In another tale, Fen'Harel saves a village of children with the chilling and terrible "slow arrow," only after appearing to deliberately allow their parents to die without any attempt at intervention. (Those of you who've read The Masked Empire will understand why this reference always makes me so very sad, since I adored Felassan!) Meanwhile, in another story, Fen'Harel advises a young man besotted with a beautiful girl at a young noblewoman's funeral to meet with her again by killing the dead girl's surviving sibling (thus recreating the original circumstances of their meeting). Yeah. He's a cheerful guy.
And then there are a variety of the trickster tales usual to figures like Fen'Harel, who whimsically finds himself in a series of dangerous and impossible predicaments, and yet who is able to extricate himself, Brer Rabbit-style, with a great deal of wit and panache, just in the nick of time. Of course, it goes without saying that he usually manages to humiliate his foes in even greater ways, as each of these tales comes to a close.
To me, though, consistently in the Dalish tales of Fen'Harel, while there's, yes, a sense of malevolence, there is also something more—the grim and fatalistic sense that everyone pays—for justice, for joy, for whatever life brings; that, ultimately, no one is exempt from payment. Thus, Fen'Harel could have saved the village without the loss of a single life, but what he seems to be doing instead is saying, "There are no deus ex machinas. Life is simply not fair."

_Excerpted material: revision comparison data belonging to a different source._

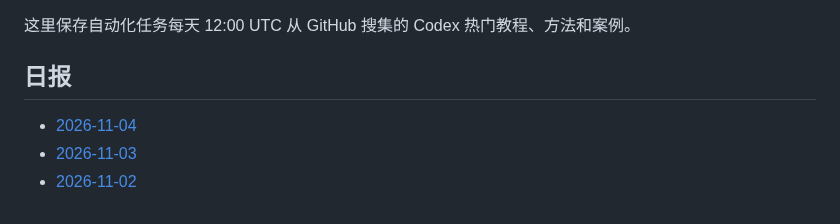
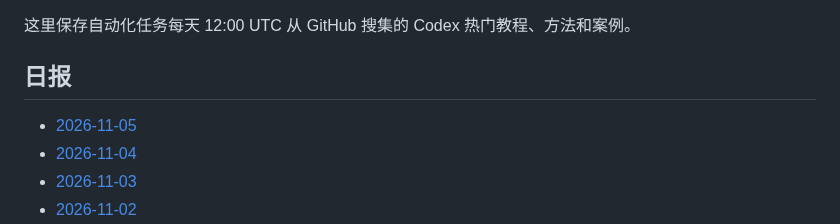
Before and after one commit to thats-ok-apple/test-for-Codex, a Markdown page: codex-github-digest/digests/README.md, the part around the change. Rendered like a GitHub page.

Commit message:
chore: update codex github digest

```diff
--- a/codex-github-digest/digests/README.md
+++ b/codex-github-digest/digests/README.md
@@ -4,6 +4,7 @@
 
 ## 日报
 
+- [2026-11-05](2026-11-05.md)
 - [2026-11-04](2026-11-04.md)
 - [2026-11-03](2026-11-03.md)
 - [2026-11-02](2026-11-02.md)
```
Also changed, not shown: codex-github-digest/digests/2026-11-05.md (added, +86 -0 lines).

I often wonder what the Dalish Fen'Harel might've thought of beings like desire demon Imshael, for instance, who is so insistent upon the issue of choice and free will, and who in similar ways could be argued to provide a similar sense of warped justice, of the concept that in life, "you reap what you sow."

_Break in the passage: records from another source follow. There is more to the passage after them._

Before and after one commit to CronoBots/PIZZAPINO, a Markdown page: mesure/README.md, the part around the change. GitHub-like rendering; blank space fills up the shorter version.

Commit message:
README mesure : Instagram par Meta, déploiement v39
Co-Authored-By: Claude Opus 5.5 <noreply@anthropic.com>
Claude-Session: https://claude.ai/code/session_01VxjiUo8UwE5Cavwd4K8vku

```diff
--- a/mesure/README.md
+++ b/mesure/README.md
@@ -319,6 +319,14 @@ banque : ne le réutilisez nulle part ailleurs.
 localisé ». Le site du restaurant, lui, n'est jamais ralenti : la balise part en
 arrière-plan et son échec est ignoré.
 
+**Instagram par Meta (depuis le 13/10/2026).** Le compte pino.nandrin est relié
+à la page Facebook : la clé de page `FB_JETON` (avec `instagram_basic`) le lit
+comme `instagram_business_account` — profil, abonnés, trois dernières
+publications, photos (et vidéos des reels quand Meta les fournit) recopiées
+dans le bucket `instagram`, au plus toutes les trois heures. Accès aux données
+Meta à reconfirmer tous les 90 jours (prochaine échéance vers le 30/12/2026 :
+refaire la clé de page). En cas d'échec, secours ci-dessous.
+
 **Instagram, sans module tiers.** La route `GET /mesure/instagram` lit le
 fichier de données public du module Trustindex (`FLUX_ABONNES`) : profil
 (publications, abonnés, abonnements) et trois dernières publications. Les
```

The reality of the Dread Wolf is however, as we know, far more complicated. Although it may be that even in his real, flesh-and-blood actual form of Solas, his peculiar sense of balance, justice and grim humor is still very much present. Or so I'd like to think.
Next up... I'll take a look at how our knowledge evolves from those original tales of the elven gods, and will take a look at the revelations disclosed of their actual encounters post-Dragon Age: Inquisition and "Trespasser."
Thanks as always for reading—who's YOUR favorite elven god or goddess? Beyond Mythal and Fen'Harel, those we know best, I've always been fascinated with Andruil.